- What is required
Your response must consist of one number: how many lines in this material contain the word "ProgressBar".

- Working data
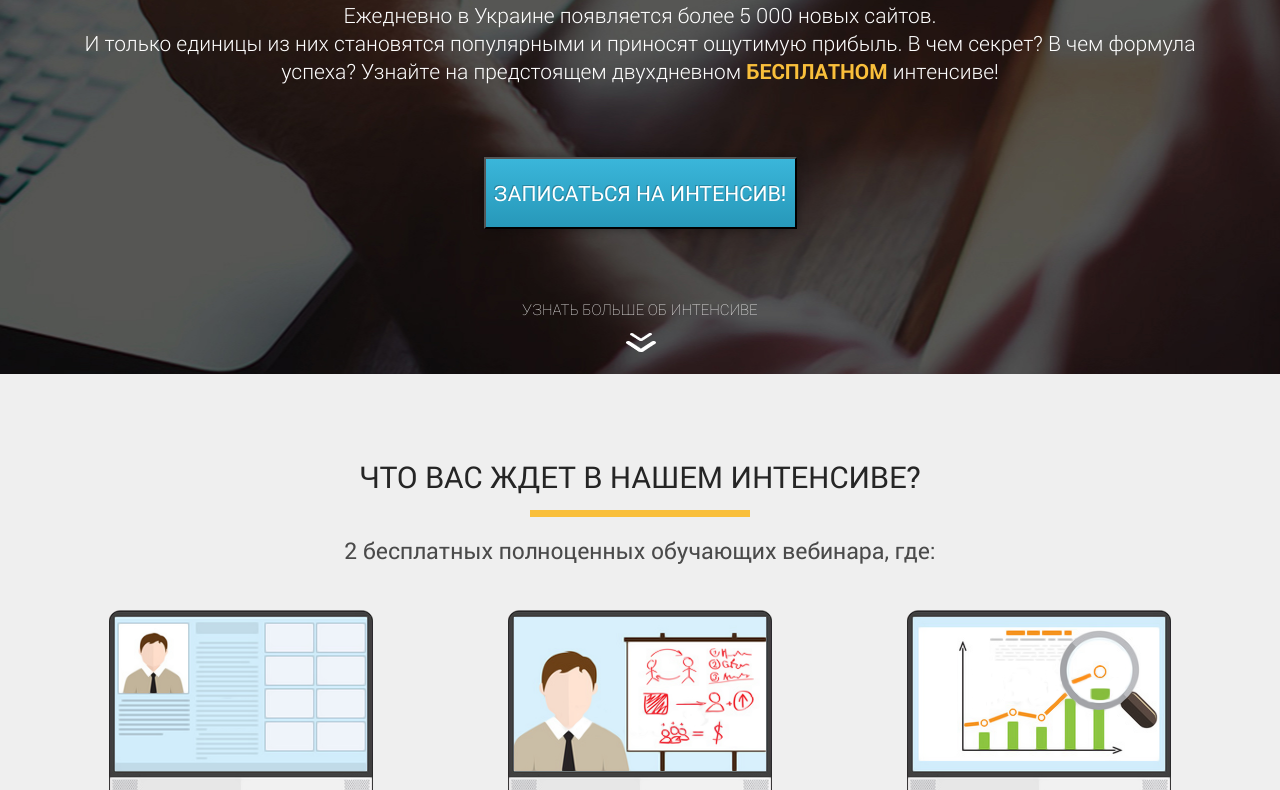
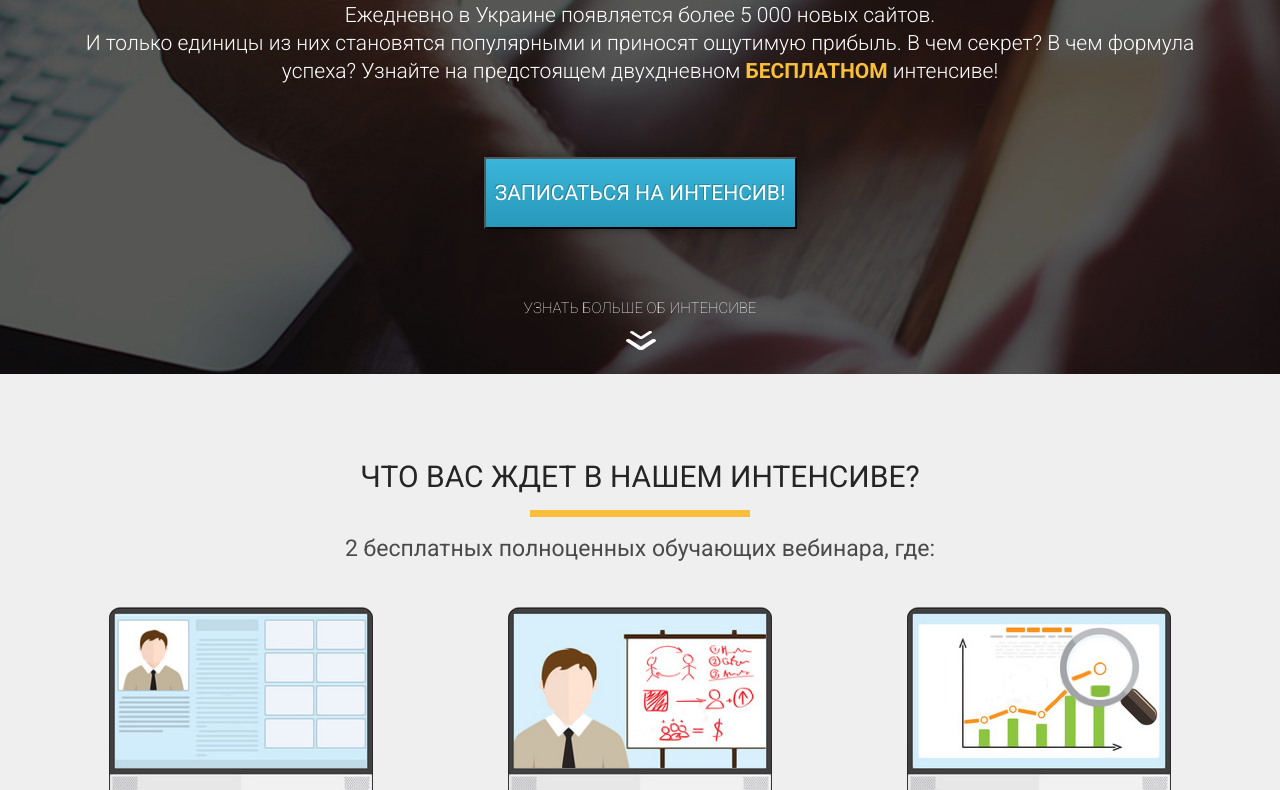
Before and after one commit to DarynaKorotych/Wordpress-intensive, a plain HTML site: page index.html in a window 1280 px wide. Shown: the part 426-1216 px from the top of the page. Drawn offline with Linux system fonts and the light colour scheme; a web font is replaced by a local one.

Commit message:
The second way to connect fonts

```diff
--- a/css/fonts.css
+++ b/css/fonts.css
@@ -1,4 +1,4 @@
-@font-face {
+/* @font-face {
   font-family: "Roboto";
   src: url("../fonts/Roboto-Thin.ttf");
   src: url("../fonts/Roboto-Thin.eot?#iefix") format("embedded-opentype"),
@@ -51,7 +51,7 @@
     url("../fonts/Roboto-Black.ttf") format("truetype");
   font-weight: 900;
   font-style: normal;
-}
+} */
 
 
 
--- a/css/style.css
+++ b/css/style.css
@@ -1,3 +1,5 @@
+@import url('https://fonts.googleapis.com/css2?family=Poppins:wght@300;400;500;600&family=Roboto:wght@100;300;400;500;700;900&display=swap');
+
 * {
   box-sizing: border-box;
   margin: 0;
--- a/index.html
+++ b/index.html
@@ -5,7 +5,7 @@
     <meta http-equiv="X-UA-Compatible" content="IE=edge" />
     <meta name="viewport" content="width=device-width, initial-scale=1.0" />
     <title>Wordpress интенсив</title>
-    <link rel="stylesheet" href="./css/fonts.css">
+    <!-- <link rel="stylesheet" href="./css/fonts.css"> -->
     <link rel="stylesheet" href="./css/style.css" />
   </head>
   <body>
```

* * *

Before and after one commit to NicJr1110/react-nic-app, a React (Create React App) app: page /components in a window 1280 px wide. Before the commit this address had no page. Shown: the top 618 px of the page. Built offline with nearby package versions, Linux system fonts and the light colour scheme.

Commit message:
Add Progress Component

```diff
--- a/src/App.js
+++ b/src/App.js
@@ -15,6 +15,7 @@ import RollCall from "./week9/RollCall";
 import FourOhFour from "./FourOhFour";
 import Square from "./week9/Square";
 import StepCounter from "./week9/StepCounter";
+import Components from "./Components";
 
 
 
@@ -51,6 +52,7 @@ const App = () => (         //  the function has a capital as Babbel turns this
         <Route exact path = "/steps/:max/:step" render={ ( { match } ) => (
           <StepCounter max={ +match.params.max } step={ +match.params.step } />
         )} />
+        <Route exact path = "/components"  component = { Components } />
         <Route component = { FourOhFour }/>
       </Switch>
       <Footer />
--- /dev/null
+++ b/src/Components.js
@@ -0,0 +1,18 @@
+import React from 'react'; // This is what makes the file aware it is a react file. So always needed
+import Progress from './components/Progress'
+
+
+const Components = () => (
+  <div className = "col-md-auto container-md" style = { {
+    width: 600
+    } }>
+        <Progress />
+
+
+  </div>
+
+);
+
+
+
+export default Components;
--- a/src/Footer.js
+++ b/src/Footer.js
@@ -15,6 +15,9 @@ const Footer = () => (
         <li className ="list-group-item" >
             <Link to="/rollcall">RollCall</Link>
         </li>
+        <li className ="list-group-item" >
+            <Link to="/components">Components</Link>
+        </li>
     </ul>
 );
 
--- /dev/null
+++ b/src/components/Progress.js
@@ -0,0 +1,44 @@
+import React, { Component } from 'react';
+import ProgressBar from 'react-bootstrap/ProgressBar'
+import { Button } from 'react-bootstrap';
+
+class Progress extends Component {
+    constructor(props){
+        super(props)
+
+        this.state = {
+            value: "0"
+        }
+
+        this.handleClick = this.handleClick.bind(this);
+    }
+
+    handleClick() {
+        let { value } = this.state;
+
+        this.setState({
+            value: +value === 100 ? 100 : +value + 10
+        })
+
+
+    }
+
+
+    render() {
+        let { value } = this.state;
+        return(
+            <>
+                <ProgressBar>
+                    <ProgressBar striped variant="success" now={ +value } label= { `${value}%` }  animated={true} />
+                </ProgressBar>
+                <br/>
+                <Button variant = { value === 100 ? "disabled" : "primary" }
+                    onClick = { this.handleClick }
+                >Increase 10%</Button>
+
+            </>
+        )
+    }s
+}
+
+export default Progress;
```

...

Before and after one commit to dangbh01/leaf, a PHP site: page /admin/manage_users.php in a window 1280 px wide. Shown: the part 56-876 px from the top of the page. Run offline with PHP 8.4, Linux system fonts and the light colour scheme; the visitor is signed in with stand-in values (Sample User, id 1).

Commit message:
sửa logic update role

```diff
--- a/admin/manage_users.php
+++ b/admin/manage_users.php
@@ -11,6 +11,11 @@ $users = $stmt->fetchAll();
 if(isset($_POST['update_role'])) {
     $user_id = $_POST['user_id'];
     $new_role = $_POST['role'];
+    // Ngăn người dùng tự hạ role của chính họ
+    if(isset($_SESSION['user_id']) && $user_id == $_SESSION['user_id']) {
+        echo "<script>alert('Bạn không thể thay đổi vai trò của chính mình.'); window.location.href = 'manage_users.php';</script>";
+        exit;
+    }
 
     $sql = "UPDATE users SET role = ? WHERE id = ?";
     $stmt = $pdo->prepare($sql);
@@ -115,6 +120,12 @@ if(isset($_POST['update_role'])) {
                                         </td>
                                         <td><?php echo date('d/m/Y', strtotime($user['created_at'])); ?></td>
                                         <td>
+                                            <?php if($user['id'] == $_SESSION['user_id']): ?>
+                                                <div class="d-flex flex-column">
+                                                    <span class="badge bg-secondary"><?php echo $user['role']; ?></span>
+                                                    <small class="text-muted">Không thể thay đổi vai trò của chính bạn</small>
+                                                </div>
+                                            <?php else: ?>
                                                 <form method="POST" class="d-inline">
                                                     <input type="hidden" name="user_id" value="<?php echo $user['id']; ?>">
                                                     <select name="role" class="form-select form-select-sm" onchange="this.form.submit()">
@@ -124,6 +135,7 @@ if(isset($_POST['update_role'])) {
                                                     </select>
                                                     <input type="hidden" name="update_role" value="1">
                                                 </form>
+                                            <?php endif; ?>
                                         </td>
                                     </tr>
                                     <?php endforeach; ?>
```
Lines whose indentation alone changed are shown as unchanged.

- The completed task
4